The crash of a Buddha Air flight in Nepal on Sunday has left all 19 people on board dead.

The small tourist plane was making an hour-long sightseeing tour of Mount Everest, and went down on its return to Katmandu, the Nepalese capital. The passengers included two Americas, one Japanese man and 10 Indians -- two from UNICEF-Nepal and eight who were taking a break from a business trip.

The airport lost contact with the plane at 7:31am and the crash took place soon after. All 19 persons on board including three crew members have died, said an employee of the rescue coordination center, according to The Hindustan Times.

The two Americans have been identified as Andrew Wade and Natalie Neilan. Further details have yet to be disclosed.

On Sunday, the Beechcraft 1900D propeller plane was heading toward Tribhuwan International Airport in Katmandu in foggy, low-visibility conditions.
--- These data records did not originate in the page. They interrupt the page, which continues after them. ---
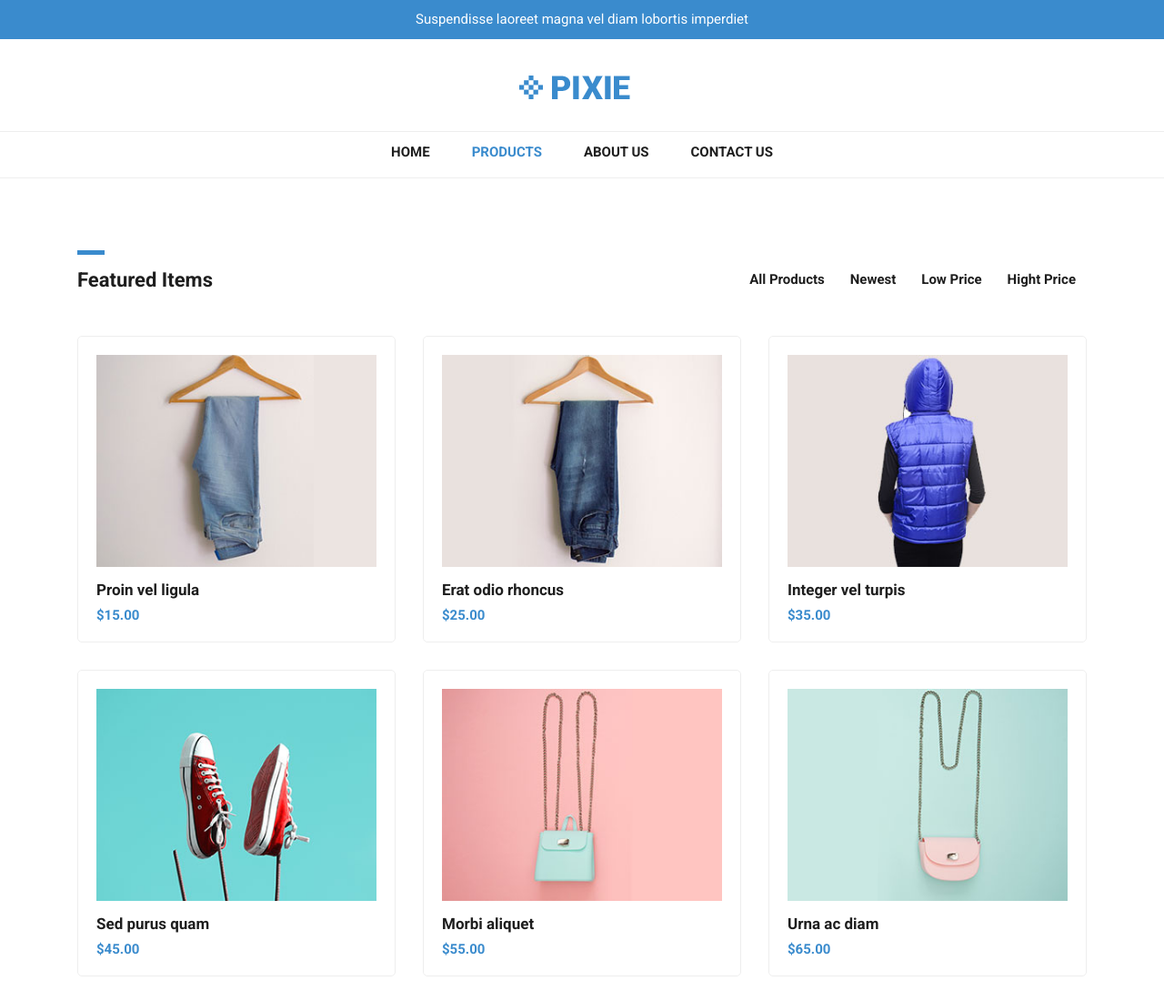
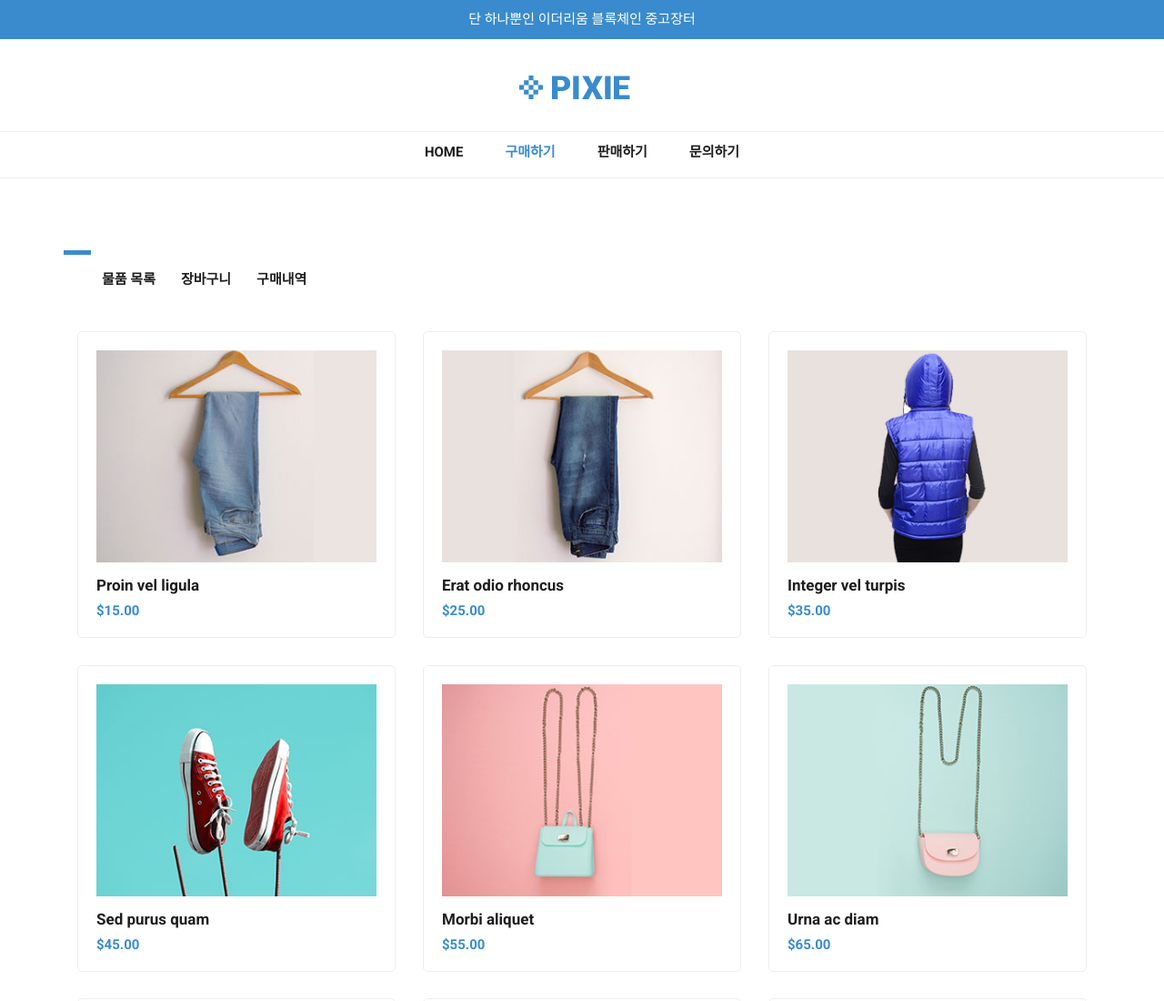
Before and after one commit to cheesecat47/CDP1-20192-Team6, a plain HTML site: page dev/webtemplete/products.html in a window 1280 px wide. Shown: the top 1100 px of the page at 91% size. Drawn offline with Linux system fonts and the light colour scheme.

Commit message:
구매페이지

```diff
--- a/dev/webtemplete/products.html
+++ b/dev/webtemplete/products.html
@@ -28,15 +28,16 @@ https://www.tooplate.com/view/2114-pixie
   <body>
 
     <!-- Pre Header -->
-    <div id="pre-header">
+      <div id="pre-header">
       <div class="container">
         <div class="row">
           <div class="col-md-12">
-            <span>Suspendisse laoreet magna vel diam lobortis imperdiet</span>
+            <span>단 하나뿐인 이더리움 블록체인 중고장터</span>
           </div>
         </div>
       </div>
     </div>
+
 
     <!-- Navigation -->
     <nav class="navbar navbar-expand-lg navbar-dark bg-dark static-top">
@@ -51,15 +52,15 @@ https://www.tooplate.com/view/2114-pixie
               <a class="nav-link" href="index.html">Home</a>
             </li>
             <li class="nav-item active">
-              <a class="nav-link" href="products.html">Products
+              <a class="nav-link" href="products.html">구매하기
                 <span class="sr-only">(current)</span>
               </a>
             </li>
             <li class="nav-item">
-              <a class="nav-link" href="about.html">About Us</a>
+              <a class="nav-link" href="about.html">판매하기</a>
             </li>
             <li class="nav-item">
-              <a class="nav-link" href="contact.html">Contact Us</a>
+              <a class="nav-link" href="contact.html">문의하기</a>
             </li>
           </ul>
         </div>
@@ -71,20 +72,20 @@ https://www.tooplate.com/view/2114-pixie
     <div class="featured-page">
       <div class="container">
         <div class="row">
-          <div class="col-md-4 col-sm-12">
-            <div class="section-heading">
-              <div class="line-dec"></div>
-              <h1>Featured Items</h1>
+ <div class="section-heading">
+          <div class="line-dec"></div>
+</div>
+            <div id="filters" class="button-group">
+              <button class="btn btn-primary" data-filter="*">물품 목록</button>
+              <button class="btn btn-primary" data-filter=".new">장바구니</button>
+              <button class="btn btn-primary" data-filter=".low">구매내역</button>
+
+
+          </div>
+
             </div>
           </div>
-          <div class="col-md-8 col-sm-12">
-            <div id="filters" class="button-group">
-              <button class="btn btn-primary" data-filter="*">All Products</button>
-              <button class="btn btn-primary" data-filter=".new">Newest</button>
-              <button class="btn btn-primary" data-filter=".low">Low Price</button>
-              <button class="btn btn-primary" data-filter=".high">Hight Price</button>
-            </div>
-          </div>
+
         </div>
       </div>
     </div>
```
According to eye-witnesses, the plane hit the roof of a house in Bisankunarayan village, about 18 miles south of the capital

Eighteen of the passengers were killed instantly, while one died on the way to a hospital.

The Beechcraft 1900D was manufactured by Raytheon Aircraft from 1982 to 2002. Since its introduction, there have been 17 major Beechcraft 1900D crashes, nine of which occurred after the plane was taken off the assembly line. The plane can hold up to 21 people, flight crew included, and on two occasions all 21 people perished in a crash.

The first was in 1995, when an Air St. Martin plane crashed into a mountain in Haiti. The second occurred in January 2003, when a US Airways Express operated Beechcraft 1900D crashed into a hanger and burst into flames at the Charlotte/Douglas International Airport.